# [AIM OF THE TASK]
Below are records; say how many of their lines include the word "labelfontname", giving nothing but the number.
------------------------------------------------------------
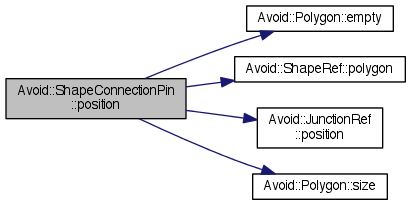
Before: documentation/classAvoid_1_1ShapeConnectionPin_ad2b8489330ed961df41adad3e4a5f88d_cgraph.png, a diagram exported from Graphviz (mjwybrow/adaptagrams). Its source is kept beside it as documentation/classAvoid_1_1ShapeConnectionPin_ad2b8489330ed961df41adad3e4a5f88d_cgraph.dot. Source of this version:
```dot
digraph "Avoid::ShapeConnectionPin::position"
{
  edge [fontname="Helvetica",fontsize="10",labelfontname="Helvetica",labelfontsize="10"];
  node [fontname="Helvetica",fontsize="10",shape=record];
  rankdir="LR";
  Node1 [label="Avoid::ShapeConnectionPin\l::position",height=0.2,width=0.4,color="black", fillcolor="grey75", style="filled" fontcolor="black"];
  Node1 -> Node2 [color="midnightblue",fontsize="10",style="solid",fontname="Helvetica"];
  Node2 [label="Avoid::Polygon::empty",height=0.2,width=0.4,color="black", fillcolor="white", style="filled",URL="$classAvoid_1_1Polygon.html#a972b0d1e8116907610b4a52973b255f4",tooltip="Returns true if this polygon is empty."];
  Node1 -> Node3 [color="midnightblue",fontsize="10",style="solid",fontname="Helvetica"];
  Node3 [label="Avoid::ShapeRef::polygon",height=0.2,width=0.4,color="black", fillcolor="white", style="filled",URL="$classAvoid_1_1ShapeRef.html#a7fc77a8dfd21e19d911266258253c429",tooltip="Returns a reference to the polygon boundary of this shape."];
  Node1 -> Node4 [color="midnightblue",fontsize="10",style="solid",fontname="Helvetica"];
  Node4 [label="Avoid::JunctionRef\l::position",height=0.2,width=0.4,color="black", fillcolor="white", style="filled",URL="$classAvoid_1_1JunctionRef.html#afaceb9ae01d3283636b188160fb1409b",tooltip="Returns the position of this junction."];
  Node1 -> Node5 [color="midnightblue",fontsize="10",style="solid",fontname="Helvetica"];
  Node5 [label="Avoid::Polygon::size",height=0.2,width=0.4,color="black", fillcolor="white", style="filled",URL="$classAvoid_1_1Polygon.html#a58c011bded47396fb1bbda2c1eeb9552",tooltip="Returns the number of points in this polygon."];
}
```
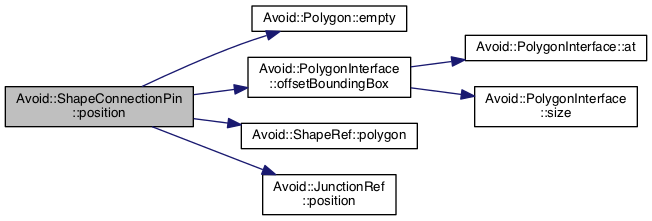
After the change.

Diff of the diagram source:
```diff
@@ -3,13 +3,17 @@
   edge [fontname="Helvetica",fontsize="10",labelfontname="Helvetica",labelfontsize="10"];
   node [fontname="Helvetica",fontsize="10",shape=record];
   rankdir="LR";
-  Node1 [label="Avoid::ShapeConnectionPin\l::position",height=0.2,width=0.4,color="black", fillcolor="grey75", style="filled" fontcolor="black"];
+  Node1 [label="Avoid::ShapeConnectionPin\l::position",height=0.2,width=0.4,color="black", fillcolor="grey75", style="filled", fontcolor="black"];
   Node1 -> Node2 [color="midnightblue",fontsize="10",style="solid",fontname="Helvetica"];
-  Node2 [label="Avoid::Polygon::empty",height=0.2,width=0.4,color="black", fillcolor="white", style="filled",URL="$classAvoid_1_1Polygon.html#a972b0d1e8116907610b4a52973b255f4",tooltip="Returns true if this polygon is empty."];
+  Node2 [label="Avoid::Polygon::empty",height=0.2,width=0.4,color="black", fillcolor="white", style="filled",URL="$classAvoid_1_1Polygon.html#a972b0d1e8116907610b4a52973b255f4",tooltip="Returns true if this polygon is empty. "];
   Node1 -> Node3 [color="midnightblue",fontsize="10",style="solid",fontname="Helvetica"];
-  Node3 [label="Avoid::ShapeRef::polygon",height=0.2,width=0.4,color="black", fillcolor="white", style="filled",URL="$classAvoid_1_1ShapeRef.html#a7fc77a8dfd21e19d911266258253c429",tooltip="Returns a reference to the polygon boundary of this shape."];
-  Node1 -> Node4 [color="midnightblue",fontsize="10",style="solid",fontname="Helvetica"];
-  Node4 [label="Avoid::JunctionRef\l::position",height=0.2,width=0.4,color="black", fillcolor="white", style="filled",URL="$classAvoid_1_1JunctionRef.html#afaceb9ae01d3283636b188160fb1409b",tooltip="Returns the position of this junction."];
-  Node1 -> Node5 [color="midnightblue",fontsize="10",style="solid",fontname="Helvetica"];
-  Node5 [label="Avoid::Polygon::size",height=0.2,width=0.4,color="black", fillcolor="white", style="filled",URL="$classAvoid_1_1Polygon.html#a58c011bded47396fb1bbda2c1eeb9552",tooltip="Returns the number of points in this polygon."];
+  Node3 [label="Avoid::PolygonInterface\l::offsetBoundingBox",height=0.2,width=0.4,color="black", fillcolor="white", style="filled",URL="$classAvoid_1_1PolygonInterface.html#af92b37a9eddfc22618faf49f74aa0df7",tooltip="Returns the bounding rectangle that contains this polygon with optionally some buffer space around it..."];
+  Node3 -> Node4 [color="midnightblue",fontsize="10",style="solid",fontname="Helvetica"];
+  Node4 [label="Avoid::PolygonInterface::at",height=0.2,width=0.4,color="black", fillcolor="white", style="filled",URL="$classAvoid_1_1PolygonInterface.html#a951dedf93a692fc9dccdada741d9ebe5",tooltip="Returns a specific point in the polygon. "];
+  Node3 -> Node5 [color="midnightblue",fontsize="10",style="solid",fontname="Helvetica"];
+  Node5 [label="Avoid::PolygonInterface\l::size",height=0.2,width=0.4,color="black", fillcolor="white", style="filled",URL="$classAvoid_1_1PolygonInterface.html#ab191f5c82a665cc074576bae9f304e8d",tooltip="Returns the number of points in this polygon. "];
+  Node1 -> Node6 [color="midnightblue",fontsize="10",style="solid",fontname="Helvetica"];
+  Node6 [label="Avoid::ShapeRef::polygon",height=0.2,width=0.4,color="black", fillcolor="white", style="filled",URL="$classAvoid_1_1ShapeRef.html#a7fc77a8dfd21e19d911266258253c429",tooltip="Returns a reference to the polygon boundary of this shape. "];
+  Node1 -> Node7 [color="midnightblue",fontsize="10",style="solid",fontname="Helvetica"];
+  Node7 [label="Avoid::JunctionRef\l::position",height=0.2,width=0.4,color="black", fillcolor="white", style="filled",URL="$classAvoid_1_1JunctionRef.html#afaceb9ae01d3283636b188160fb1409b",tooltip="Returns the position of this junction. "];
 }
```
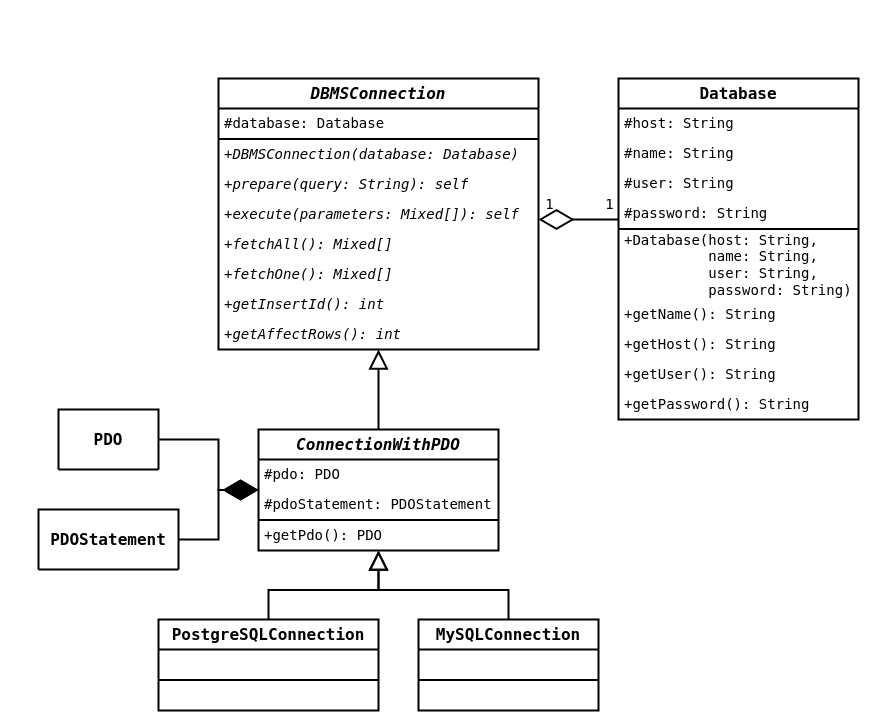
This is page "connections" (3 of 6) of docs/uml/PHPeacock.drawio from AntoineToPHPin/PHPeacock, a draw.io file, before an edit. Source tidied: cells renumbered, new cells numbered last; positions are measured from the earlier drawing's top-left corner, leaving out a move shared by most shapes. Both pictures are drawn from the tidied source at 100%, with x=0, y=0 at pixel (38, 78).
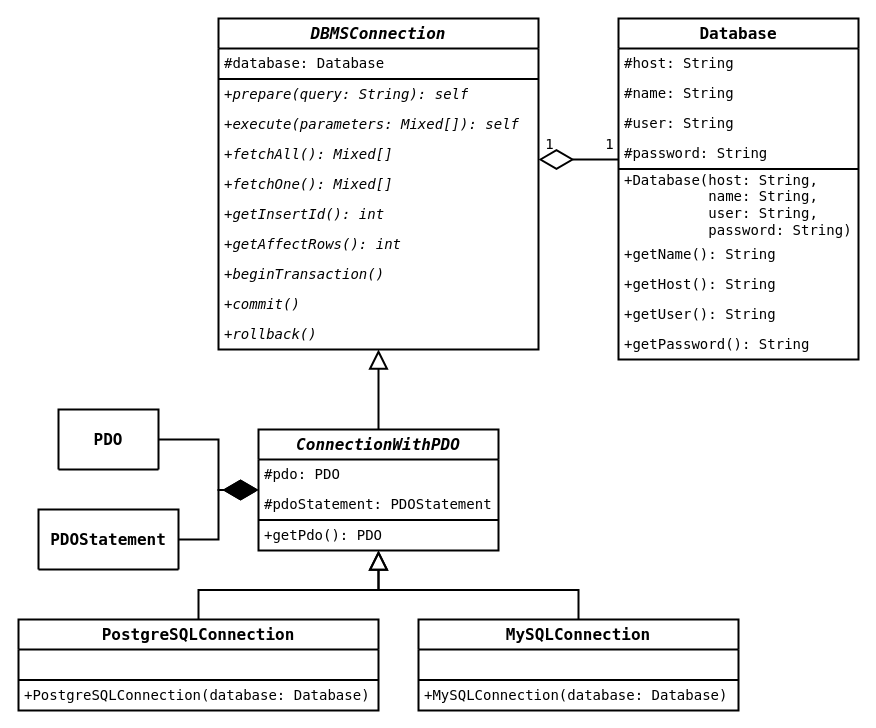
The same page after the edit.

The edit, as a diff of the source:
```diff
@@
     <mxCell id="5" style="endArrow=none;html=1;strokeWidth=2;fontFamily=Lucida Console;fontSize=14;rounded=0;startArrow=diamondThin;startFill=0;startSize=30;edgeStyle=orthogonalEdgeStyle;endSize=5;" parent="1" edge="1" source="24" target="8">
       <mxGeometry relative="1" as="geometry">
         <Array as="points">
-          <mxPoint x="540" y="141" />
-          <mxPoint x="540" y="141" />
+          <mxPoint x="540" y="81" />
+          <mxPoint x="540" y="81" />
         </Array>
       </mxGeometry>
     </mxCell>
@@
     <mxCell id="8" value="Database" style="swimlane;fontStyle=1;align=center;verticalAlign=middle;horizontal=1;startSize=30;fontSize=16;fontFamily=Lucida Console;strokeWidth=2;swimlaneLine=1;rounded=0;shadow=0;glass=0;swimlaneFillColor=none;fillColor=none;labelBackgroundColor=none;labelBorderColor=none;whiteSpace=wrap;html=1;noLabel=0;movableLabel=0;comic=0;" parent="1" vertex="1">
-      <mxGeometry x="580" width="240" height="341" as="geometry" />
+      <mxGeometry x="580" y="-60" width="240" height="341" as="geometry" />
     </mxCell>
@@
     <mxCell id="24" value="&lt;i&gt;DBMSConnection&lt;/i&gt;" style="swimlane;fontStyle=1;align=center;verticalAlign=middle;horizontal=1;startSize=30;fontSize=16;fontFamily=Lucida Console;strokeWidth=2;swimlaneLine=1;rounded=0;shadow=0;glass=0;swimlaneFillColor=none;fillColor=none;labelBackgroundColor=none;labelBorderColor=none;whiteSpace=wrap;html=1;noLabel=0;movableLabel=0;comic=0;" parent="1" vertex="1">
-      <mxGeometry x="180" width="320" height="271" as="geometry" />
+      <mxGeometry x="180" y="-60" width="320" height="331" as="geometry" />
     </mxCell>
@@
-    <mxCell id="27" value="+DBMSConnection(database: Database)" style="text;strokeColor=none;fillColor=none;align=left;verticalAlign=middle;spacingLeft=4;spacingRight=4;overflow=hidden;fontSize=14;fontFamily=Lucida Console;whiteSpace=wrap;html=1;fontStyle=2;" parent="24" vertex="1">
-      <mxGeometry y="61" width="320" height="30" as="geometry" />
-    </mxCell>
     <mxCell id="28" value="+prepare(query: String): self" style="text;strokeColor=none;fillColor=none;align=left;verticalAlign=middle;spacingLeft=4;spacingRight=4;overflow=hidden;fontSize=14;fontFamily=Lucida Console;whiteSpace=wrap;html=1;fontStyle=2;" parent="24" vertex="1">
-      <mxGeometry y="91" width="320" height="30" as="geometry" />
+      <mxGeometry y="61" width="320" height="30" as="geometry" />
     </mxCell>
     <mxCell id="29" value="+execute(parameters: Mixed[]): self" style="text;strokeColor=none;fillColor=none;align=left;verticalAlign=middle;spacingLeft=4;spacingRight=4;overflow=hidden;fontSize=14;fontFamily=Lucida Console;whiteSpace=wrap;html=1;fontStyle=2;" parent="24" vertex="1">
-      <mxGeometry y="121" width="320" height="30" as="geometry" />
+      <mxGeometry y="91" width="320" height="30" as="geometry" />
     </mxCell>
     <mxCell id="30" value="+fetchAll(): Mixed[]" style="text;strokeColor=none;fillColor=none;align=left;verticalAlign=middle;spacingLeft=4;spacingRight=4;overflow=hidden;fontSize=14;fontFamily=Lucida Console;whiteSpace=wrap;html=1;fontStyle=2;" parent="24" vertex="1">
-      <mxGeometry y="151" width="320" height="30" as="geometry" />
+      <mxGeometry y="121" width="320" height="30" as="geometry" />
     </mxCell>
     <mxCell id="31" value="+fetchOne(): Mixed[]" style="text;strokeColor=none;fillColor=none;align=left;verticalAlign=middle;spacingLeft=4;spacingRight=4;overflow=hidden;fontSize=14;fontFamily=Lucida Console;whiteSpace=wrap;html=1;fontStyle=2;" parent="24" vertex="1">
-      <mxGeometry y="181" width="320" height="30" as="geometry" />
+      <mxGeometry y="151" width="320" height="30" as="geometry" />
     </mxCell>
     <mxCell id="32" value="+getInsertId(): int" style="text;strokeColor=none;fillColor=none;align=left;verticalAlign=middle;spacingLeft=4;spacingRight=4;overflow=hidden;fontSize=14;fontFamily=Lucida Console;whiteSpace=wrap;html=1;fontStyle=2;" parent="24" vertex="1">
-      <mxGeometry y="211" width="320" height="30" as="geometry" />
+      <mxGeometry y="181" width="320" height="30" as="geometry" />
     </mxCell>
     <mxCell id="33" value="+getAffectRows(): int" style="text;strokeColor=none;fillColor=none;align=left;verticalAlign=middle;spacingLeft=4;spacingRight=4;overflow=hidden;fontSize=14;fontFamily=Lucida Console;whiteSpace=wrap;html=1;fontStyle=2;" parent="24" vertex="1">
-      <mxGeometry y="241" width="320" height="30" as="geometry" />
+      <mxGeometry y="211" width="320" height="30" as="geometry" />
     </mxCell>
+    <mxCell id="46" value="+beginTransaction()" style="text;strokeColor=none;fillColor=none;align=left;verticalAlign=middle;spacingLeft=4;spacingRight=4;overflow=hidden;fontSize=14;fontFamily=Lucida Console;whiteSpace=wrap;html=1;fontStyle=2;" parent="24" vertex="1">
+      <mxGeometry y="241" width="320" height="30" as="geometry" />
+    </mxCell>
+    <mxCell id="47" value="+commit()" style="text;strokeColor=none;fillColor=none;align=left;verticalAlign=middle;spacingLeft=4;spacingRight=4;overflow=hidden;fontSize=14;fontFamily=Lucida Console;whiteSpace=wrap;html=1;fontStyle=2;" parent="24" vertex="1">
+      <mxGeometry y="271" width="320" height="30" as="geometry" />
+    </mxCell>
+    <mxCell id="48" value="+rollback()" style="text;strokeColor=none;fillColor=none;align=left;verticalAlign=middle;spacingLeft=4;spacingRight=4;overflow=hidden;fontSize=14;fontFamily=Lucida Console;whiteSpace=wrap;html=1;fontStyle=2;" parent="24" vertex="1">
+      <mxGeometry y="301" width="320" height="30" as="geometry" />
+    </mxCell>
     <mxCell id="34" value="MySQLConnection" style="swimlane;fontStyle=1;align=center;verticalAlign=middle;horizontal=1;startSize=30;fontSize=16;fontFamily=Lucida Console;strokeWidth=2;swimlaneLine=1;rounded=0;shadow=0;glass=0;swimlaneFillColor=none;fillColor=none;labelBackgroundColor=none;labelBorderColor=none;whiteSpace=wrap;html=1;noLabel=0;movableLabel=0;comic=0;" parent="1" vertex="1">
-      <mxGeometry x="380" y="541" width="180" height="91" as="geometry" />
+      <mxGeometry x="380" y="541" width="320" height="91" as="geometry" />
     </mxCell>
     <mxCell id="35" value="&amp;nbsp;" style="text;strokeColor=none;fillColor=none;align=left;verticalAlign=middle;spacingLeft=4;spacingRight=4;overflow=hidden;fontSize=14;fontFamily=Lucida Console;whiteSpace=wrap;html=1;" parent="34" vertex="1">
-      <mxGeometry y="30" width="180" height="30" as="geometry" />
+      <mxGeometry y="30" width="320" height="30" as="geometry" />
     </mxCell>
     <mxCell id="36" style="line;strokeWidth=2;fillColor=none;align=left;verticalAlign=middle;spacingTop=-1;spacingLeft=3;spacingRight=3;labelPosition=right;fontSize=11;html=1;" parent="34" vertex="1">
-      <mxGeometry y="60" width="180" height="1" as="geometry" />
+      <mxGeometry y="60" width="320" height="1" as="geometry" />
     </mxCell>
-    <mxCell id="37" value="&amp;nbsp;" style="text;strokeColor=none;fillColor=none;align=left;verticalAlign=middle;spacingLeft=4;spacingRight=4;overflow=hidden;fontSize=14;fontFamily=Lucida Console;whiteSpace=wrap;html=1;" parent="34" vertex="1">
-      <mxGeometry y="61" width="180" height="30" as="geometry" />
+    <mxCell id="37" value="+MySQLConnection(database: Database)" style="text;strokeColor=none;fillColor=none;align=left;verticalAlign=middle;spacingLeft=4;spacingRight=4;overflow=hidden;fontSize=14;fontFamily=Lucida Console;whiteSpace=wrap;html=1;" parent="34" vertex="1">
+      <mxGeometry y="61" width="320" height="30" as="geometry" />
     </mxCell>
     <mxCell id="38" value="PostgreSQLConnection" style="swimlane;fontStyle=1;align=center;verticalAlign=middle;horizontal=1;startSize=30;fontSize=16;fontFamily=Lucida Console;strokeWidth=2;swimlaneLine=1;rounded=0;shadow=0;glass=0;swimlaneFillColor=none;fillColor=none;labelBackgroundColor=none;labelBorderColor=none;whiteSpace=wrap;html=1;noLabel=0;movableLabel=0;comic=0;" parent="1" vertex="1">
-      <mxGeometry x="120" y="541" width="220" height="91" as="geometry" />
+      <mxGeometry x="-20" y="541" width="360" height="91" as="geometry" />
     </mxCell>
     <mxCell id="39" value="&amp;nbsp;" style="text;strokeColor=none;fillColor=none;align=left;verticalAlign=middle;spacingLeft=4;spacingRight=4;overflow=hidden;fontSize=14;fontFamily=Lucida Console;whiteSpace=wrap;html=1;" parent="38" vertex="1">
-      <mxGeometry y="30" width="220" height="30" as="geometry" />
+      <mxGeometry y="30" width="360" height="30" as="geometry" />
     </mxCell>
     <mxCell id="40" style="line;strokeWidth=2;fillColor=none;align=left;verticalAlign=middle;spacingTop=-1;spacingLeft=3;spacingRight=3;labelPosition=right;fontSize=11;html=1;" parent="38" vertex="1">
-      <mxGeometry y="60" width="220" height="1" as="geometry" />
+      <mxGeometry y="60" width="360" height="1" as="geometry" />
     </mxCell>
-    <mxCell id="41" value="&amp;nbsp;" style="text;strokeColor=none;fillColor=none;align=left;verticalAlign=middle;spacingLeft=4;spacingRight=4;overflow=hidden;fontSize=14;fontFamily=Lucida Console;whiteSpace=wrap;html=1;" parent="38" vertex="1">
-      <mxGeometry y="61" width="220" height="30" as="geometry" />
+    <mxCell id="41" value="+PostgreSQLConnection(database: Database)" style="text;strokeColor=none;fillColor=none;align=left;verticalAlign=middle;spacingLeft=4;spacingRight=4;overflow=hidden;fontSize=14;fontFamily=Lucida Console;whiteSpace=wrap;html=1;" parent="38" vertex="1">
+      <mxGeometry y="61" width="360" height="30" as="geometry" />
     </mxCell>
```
------------------------------------------------------------
# [WRITTEN SOLUTION]
2